These incendiaries, in short, are as well known as Ephesus or York; but not one of us can tell, without humming and hawing, who it was that rebuilt the Ephesian wonder of the world, or that repaired the time- honored Minster. Equally in literature, not the weight of service done, or the power exerted, is sometimes considered chiefly–either of these must be very conspicuous before it will be considered at all–but the splendor, or the notoriety, or the absurdity, or even the scandalousness of the circumstances [1] surrounding the author.

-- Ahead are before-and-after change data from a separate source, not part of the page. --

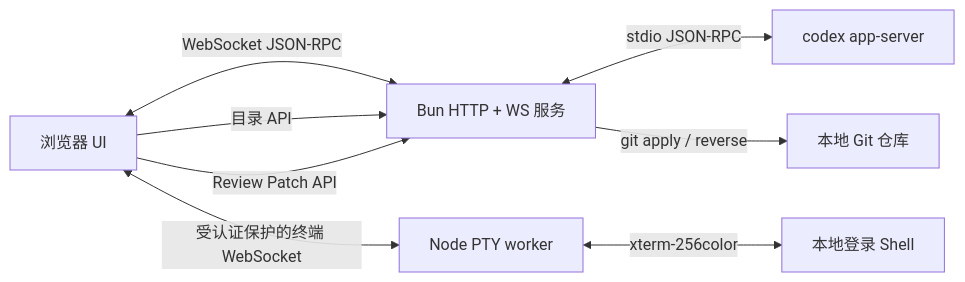
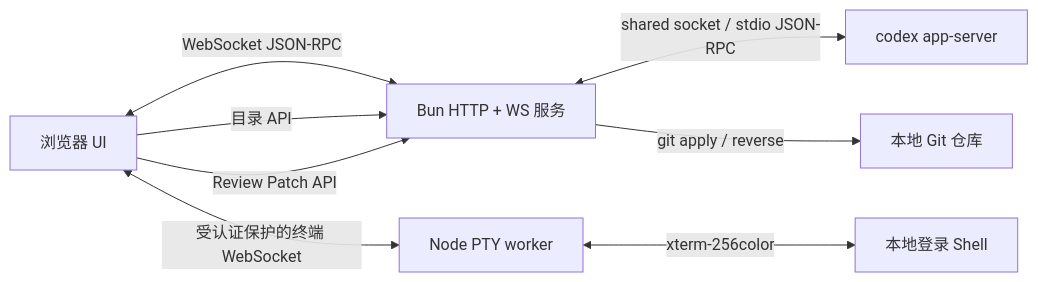
One commit to trah01/codex-cli-webui changed the diagram in README-zh.md. Above: the diagram before and after it, drawn with Mermaid. The commit also changed other lines of this file and 17 other files, not shown here.

````diff
--- a/README-zh.md
+++ b/README-zh.md
@@ -171,10 +177,10 @@
 ```mermaid
 flowchart LR
     Browser[浏览器 UI] <-->|WebSocket JSON-RPC| Server[Bun HTTP + WS 服务]
-    Server <-->|stdio JSON-RPC| Codex[codex app-server]
+    Server <-->|shared socket / stdio JSON-RPC| Codex[codex app-server]
     Browser <-->|受认证保护的终端 WebSocket| PTY[Node PTY worker]
     PTY <-->|xterm-256color| Shell[本地登录 Shell]
     Browser -->|目录 API| Server
     Browser -->|Review Patch API| Server
     Server -->|git apply / reverse| Repo[本地 Git 仓库]
 ```
````
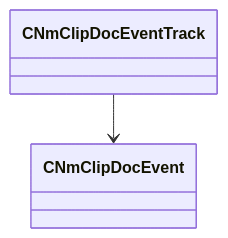
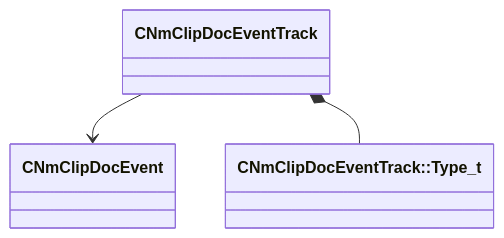
Before and after one commit to CS2OpenDev/CS2OpenDev-Docs: the diagram in docs/generated/schemas/animdoclib/CNmClipDocEventTrack.md, drawn with Mermaid. The commit also changed other lines of this file and 4525 other files, not shown here.

````diff
--- a/docs/generated/schemas/animdoclib/CNmClipDocEventTrack.md
+++ b/docs/generated/schemas/animdoclib/CNmClipDocEventTrack.md
@@ -15,4 +17,5 @@
 ```mermaid
 classDiagram
     CNmClipDocEventTrack --> CNmClipDocEvent
+    CNmClipDocEventTrack *-- `CNmClipDocEventTrack::Type_t`
 ```
````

Schlosser must have benefitted in some such adventitious way before he ever could have risen to his German celebrity. What was it that raised him to his momentary distinction? Was it something very wicked that he did, or something very brilliant that he said? I should rather conjecture that it must have been something inconceivably absurd which he proposed. Any one of the three achievements stands good in Germany for a reputation. But, however it were that Mr. Schlosser first gained his reputation, mark what now follows. On the wings of this equivocal reputation he flies abroad to Paris and London. There he thrives, not by any approving experience or knowledge of his works, but through blind faith in his original German public. And back he flies afterwards to Germany, as if carrying with him new and independent testimonies to his merit, and from two nations that are directly concerned in his violent judgments; whereas (which is the simple truth) he carries back a careless reverberation of his first German character, from those who have far too much to read for declining aid from vicarious criticism when it will spare that effort to themselves. Thus it is that German critics become audacious and libellous. Kohl, Von Raumer, Dr. Carus, physician to the King of Saxony, by means of introductory letters floating them into circles far above any they had seen in homely Germany, are qualified by our own negligence and indulgence for mounting a European tribunal, from which they pronounce malicious edicts against ourselves. Sentinels present arms to Von Raumer at Windsor, because he rides in a carriage of Queen Adelaide’s; and Von Raumer immediately conceives himself the Chancellor of all Christendom, keeper of the conscience to universal Europe, upon all questions of art, manners, politics, or any conceivable intellectual relations of England. Schlosser meditates the same career.